(Task details):
Print the whole listing again exactly, keeping no pictures in it.

------------

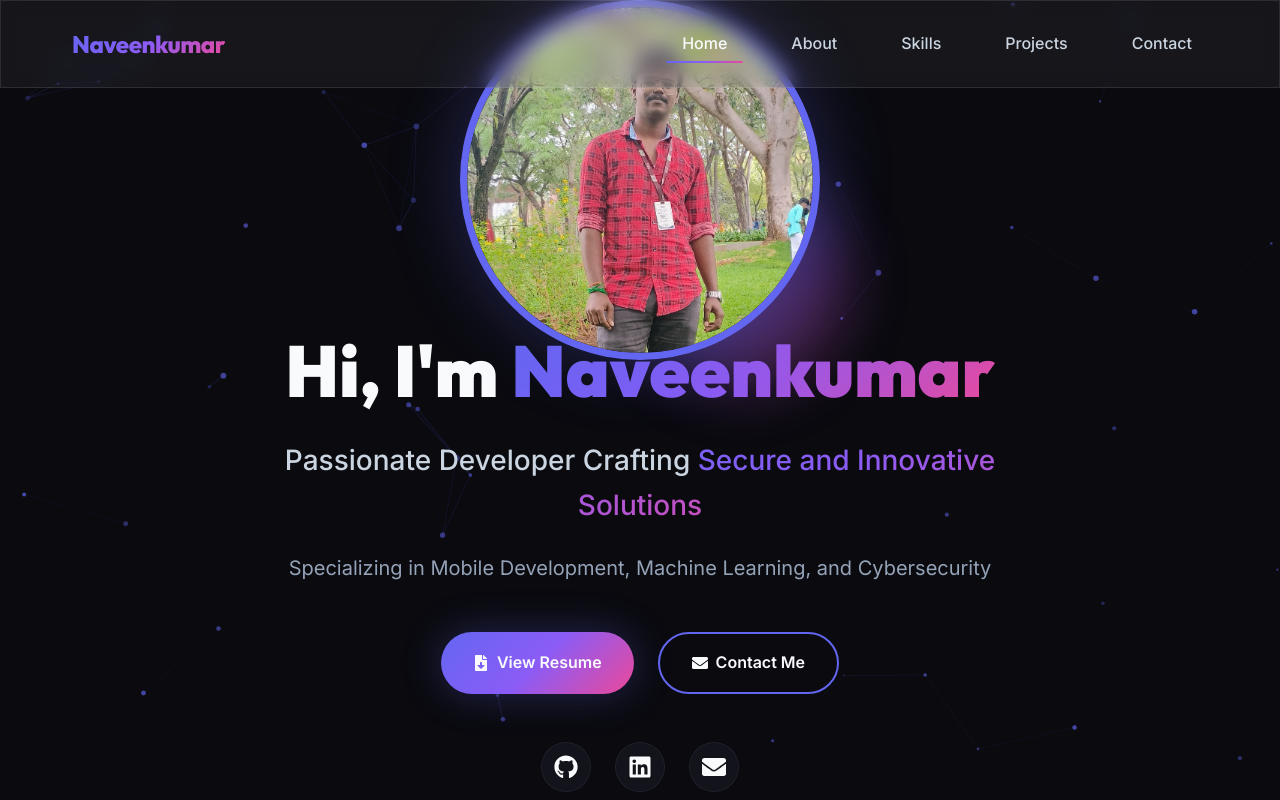
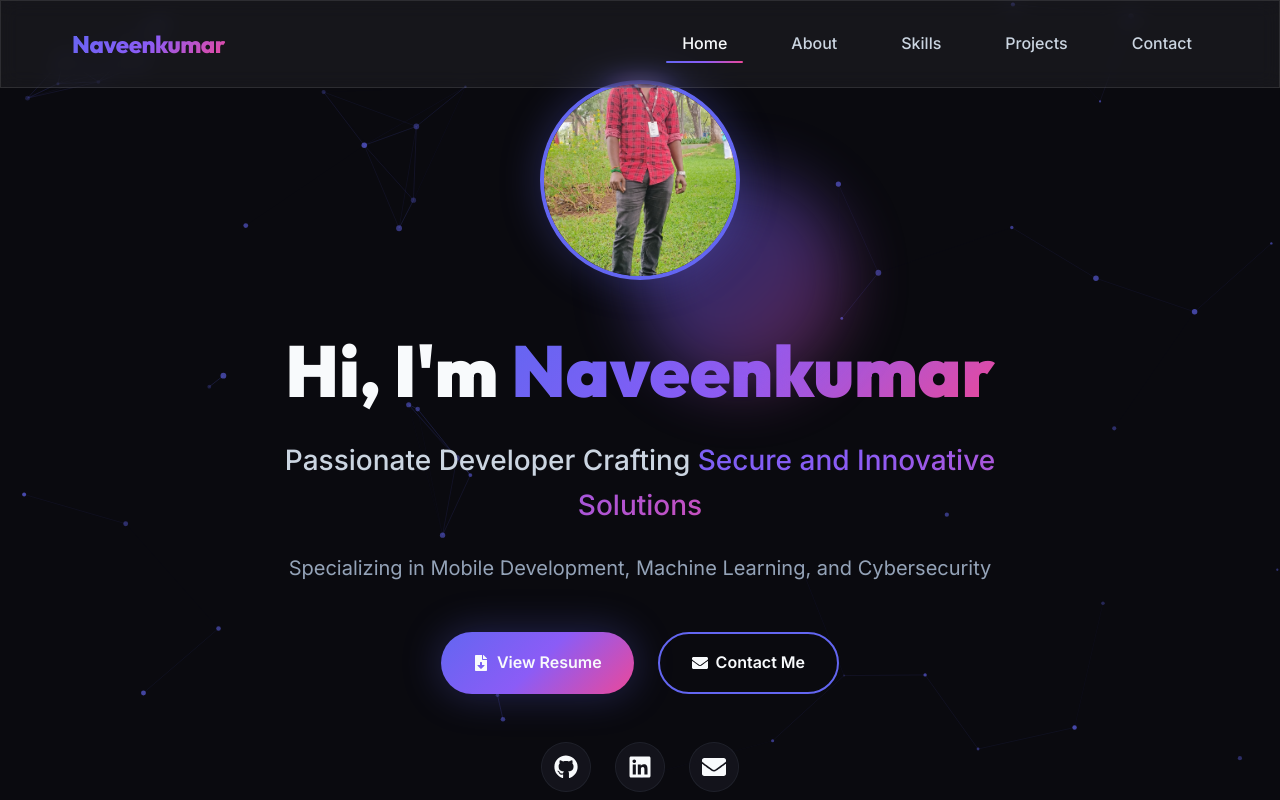
Before and after one commit to Naveenkumar-Dev-21/Portfolio, a React (Vite) app: page / in a window 1280 px wide. Shown: the top 800 px of the page. Built offline with nearby package versions, Linux system fonts and the light colour scheme.

Commit message:
Revert profile image to original styling without zoom

```diff
--- a/src/components/Hero.css
+++ b/src/components/Hero.css
@@ -40,8 +40,6 @@
     height: 100%;
     border-radius: 50%;
     object-fit: cover;
-    object-position: center 20%;
-    transform: scale(1.8);
     border: 4px solid var(--accent-primary);
     box-shadow: var(--shadow-glow);
     z-index: 1;
```
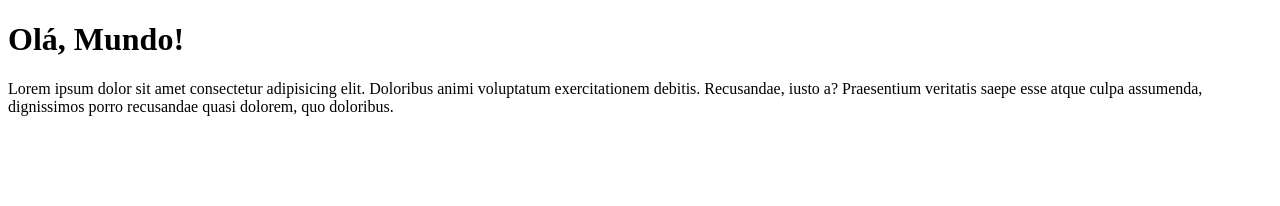
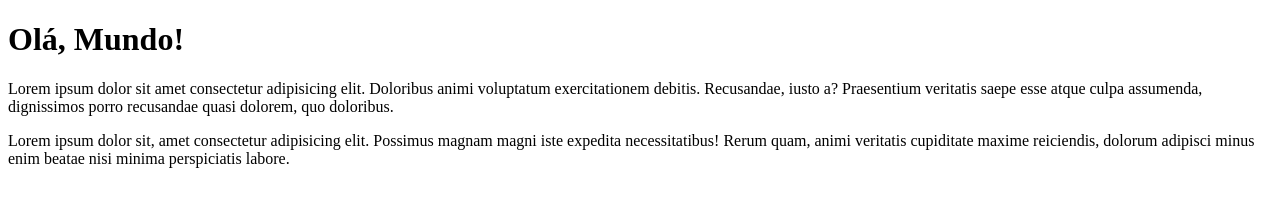
Before and after one commit to Giancarllo-hub/Ola-Mundo, a plain HTML site: page site-exemplo/index.html in a window 1280 px wide. Drawn offline with Linux system fonts and the light colour scheme.

Commit message:
adicionei um parágrafo

```diff
--- a/site-exemplo/index.html
+++ b/site-exemplo/index.html
@@ -8,5 +8,6 @@
 <body>
     <h1>Olá, Mundo!</h1>
     <p>Lorem ipsum dolor sit amet consectetur adipisicing elit. Doloribus animi voluptatum exercitationem debitis. Recusandae, iusto a? Praesentium veritatis saepe esse atque culpa assumenda, dignissimos porro recusandae quasi dolorem, quo doloribus.</p>
+    <p>Lorem ipsum dolor sit, amet consectetur adipisicing elit. Possimus magnam magni iste expedita necessitatibus! Rerum quam, animi veritatis cupiditate maxime reiciendis, dolorum adipisci minus enim beatae nisi minima perspiciatis labore.</p>
 </body>
 </html>
```
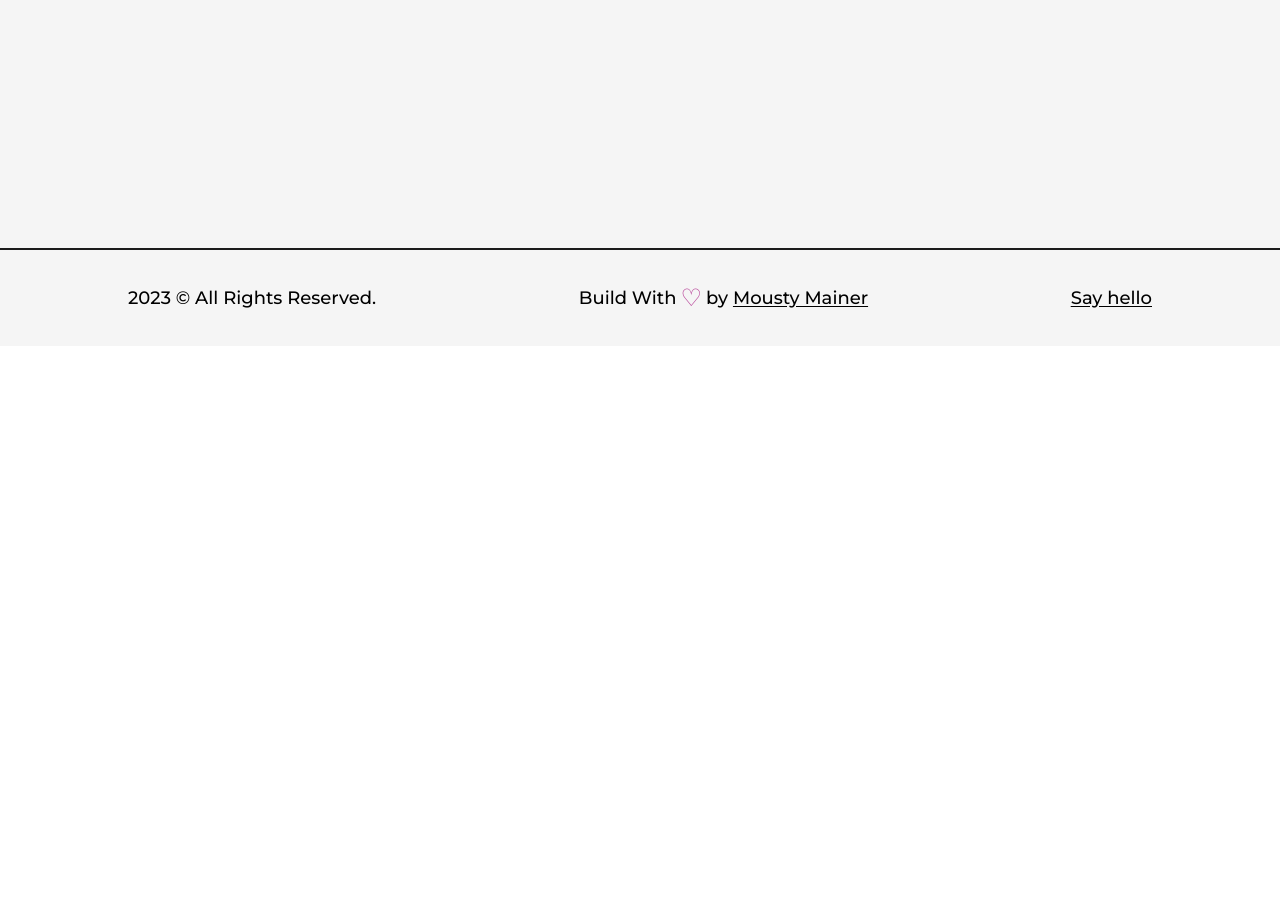
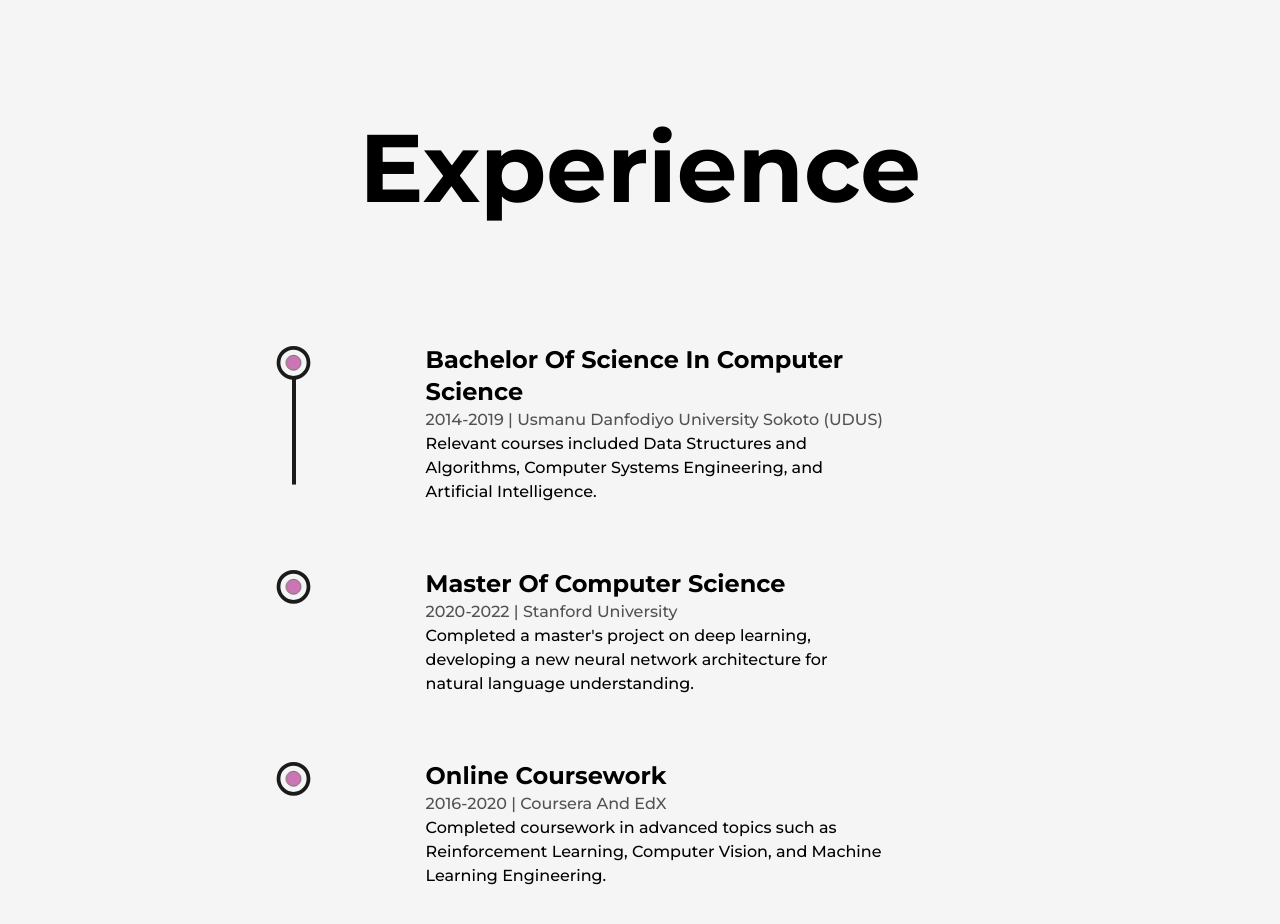
Before and after one commit to mainerprenuer/portfolio_v2, a Next.js app: page /about in a window 1280 px wide. Shown: the part 3500-4424 px from the top of the page. Before the commit the page ends 3846 px from the top, so only its background shows below. Built offline with nearby package versions, Linux system fonts and the light colour scheme.

Commit message:
working on education section

```diff
--- /dev/null
+++ b/src/components/Education.js
@@ -0,0 +1,75 @@
+import React, { useRef } from 'react'
+import { useScroll, motion } from 'framer-motion'
+import LiIcon from './LiIcon'
+
+
+const Details = ({ type, time, place, info }) => {
+        const ref = useRef(null);
+    return <li ref={ref} className='my-8 first:mt-0 last:mb-0 w-[60%] mx-auto flex flex-col items-center justify-between'>
+
+        <LiIcon reference={ref}/>
+        <motion.div
+        initial={{y:50}}
+        whileInView={{y:0}}
+        transition={{duration:0.5, type:"spring"}}
+        >
+            <h3 className='capitalize font-bold text-2xl'>{type}
+            </h3>
+            <span className='capitalize font-medium text-dark/75'>
+                {time} | {place}
+            </span>
+            <p className='font-medium w-full'>
+                {info}
+            </p>
+        </motion.div>
+    </li>
+}
+
+const Education = () => {
+    const ref = useRef (null);
+    const {scrollYProgress} = useScroll(
+        {
+            target: ref,
+            offset: ["start end", "center start"]
+        }
+    )
+  return (
+    <div className='my-64'>
+        <h2 className='font-bold text-8xl mb-32 w-full text-center'>Experience</h2>
+
+        <div ref={ref} className='w-[75%] mx-auto relative'>
+
+<motion.div
+    style={{scaleY: scrollYProgress}}
+    className='absolute left-9 top-8 w-[4px] h-full bg-dark origin-top'/>
+
+            <ul className='w-full flex flex-col items-start justify-between ml-4'>
+                <Details
+                    type="Bachelor Of Science In Computer Science"
+                    time="2014-2019"
+                    place="Usmanu Danfodiyo University Sokoto (UDUS)"
+                    info="Relevant courses included Data Structures and Algorithms, Computer Systems Engineering, and Artificial
+                    Intelligence."
+                />
+                <Details
+                    type="Master Of Computer Science"
+                    time="2020-2022"
+                    place="Stanford University"
+                    info="Completed a master's project on deep learning, developing a new neural network architecture for natural
+                    language understanding."
+                />
+                <Details
+                    type="Online Coursework"
+                    time="2016-2020"
+                    place="Coursera And EdX"
+                    info="Completed coursework in advanced topics such as Reinforcement Learning, Computer Vision, and Machine
+                    Learning Engineering."
+                />
+
+            </ul>
+        </div>
+    </div>
+  )
+}
+
+export default Education
--- a/src/pages/about.js
+++ b/src/pages/about.js
@@ -7,6 +7,7 @@ import Image from 'next/image';
 import { useInView, useMotionValue, useSpring } from 'framer-motion';
 import Skills from '@/components/Skills';
 import Experience from '@/components/Experience';
+import Education from '@/components/Education';
 
 
 const AnimatedNumbers = ({value}) => {
@@ -98,6 +99,7 @@ const about = () => {
         </div>
         <Skills />
         <Experience />
+        <Education />
         </Layout>
       </main>
     </>
```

------------

(Result):
Before and after one commit to Naveenkumar-Dev-21/Portfolio, a React (Vite) app: page / in a window 1280 px wide. Shown: the top 800 px of the page. Built offline with nearby package versions, Linux system fonts and the light colour scheme.

Commit message:
Revert profile image to original styling without zoom

```diff
--- a/src/components/Hero.css
+++ b/src/components/Hero.css
@@ -40,8 +40,6 @@
     height: 100%;
     border-radius: 50%;
     object-fit: cover;
-    object-position: center 20%;
-    transform: scale(1.8);
     border: 4px solid var(--accent-primary);
     box-shadow: var(--shadow-glow);
     z-index: 1;
```
Before and after one commit to Giancarllo-hub/Ola-Mundo, a plain HTML site: page site-exemplo/index.html in a window 1280 px wide. Drawn offline with Linux system fonts and the light colour scheme.

Commit message:
adicionei um parágrafo

```diff
--- a/site-exemplo/index.html
+++ b/site-exemplo/index.html
@@ -8,5 +8,6 @@
 <body>
     <h1>Olá, Mundo!</h1>
     <p>Lorem ipsum dolor sit amet consectetur adipisicing elit. Doloribus animi voluptatum exercitationem debitis. Recusandae, iusto a? Praesentium veritatis saepe esse atque culpa assumenda, dignissimos porro recusandae quasi dolorem, quo doloribus.</p>
+    <p>Lorem ipsum dolor sit, amet consectetur adipisicing elit. Possimus magnam magni iste expedita necessitatibus! Rerum quam, animi veritatis cupiditate maxime reiciendis, dolorum adipisci minus enim beatae nisi minima perspiciatis labore.</p>
 </body>
 </html>
```
Before and after one commit to mainerprenuer/portfolio_v2, a Next.js app: page /about in a window 1280 px wide. Shown: the part 3500-4424 px from the top of the page. Before the commit the page ends 3846 px from the top, so only its background shows below. Built offline with nearby package versions, Linux system fonts and the light colour scheme.

Commit message:
working on education section

```diff
--- /dev/null
+++ b/src/components/Education.js
@@ -0,0 +1,75 @@
+import React, { useRef } from 'react'
+import { useScroll, motion } from 'framer-motion'
+import LiIcon from './LiIcon'
+
+
+const Details = ({ type, time, place, info }) => {
+        const ref = useRef(null);
+    return <li ref={ref} className='my-8 first:mt-0 last:mb-0 w-[60%] mx-auto flex flex-col items-center justify-between'>
+
+        <LiIcon reference={ref}/>
+        <motion.div
+        initial={{y:50}}
+        whileInView={{y:0}}
+        transition={{duration:0.5, type:"spring"}}
+        >
+            <h3 className='capitalize font-bold text-2xl'>{type}
+            </h3>
+            <span className='capitalize font-medium text-dark/75'>
+                {time} | {place}
+            </span>
+            <p className='font-medium w-full'>
+                {info}
+            </p>
+        </motion.div>
+    </li>
+}
+
+const Education = () => {
+    const ref = useRef (null);
+    const {scrollYProgress} = useScroll(
+        {
+            target: ref,
+            offset: ["start end", "center start"]
+        }
+    )
+  return (
+    <div className='my-64'>
+        <h2 className='font-bold text-8xl mb-32 w-full text-center'>Experience</h2>
+
+        <div ref={ref} className='w-[75%] mx-auto relative'>
+
+<motion.div
+    style={{scaleY: scrollYProgress}}
+    className='absolute left-9 top-8 w-[4px] h-full bg-dark origin-top'/>
+
+            <ul className='w-full flex flex-col items-start justify-between ml-4'>
+                <Details
+                    type="Bachelor Of Science In Computer Science"
+                    time="2014-2019"
+                    place="Usmanu Danfodiyo University Sokoto (UDUS)"
+                    info="Relevant courses included Data Structures and Algorithms, Computer Systems Engineering, and Artificial
+                    Intelligence."
+                />
+                <Details
+                    type="Master Of Computer Science"
+                    time="2020-2022"
+                    place="Stanford University"
+                    info="Completed a master's project on deep learning, developing a new neural network architecture for natural
+                    language understanding."
+                />
+                <Details
+                    type="Online Coursework"
+                    time="2016-2020"
+                    place="Coursera And EdX"
+                    info="Completed coursework in advanced topics such as Reinforcement Learning, Computer Vision, and Machine
+                    Learning Engineering."
+                />
+
+            </ul>
+        </div>
+    </div>
+  )
+}
+
+export default Education
--- a/src/pages/about.js
+++ b/src/pages/about.js
@@ -7,6 +7,7 @@ import Image from 'next/image';
 import { useInView, useMotionValue, useSpring } from 'framer-motion';
 import Skills from '@/components/Skills';
 import Experience from '@/components/Experience';
+import Education from '@/components/Education';
 
 
 const AnimatedNumbers = ({value}) => {
@@ -98,6 +99,7 @@ const about = () => {
         </div>
         <Skills />
         <Experience />
+        <Education />
         </Layout>
       </main>
     </>
```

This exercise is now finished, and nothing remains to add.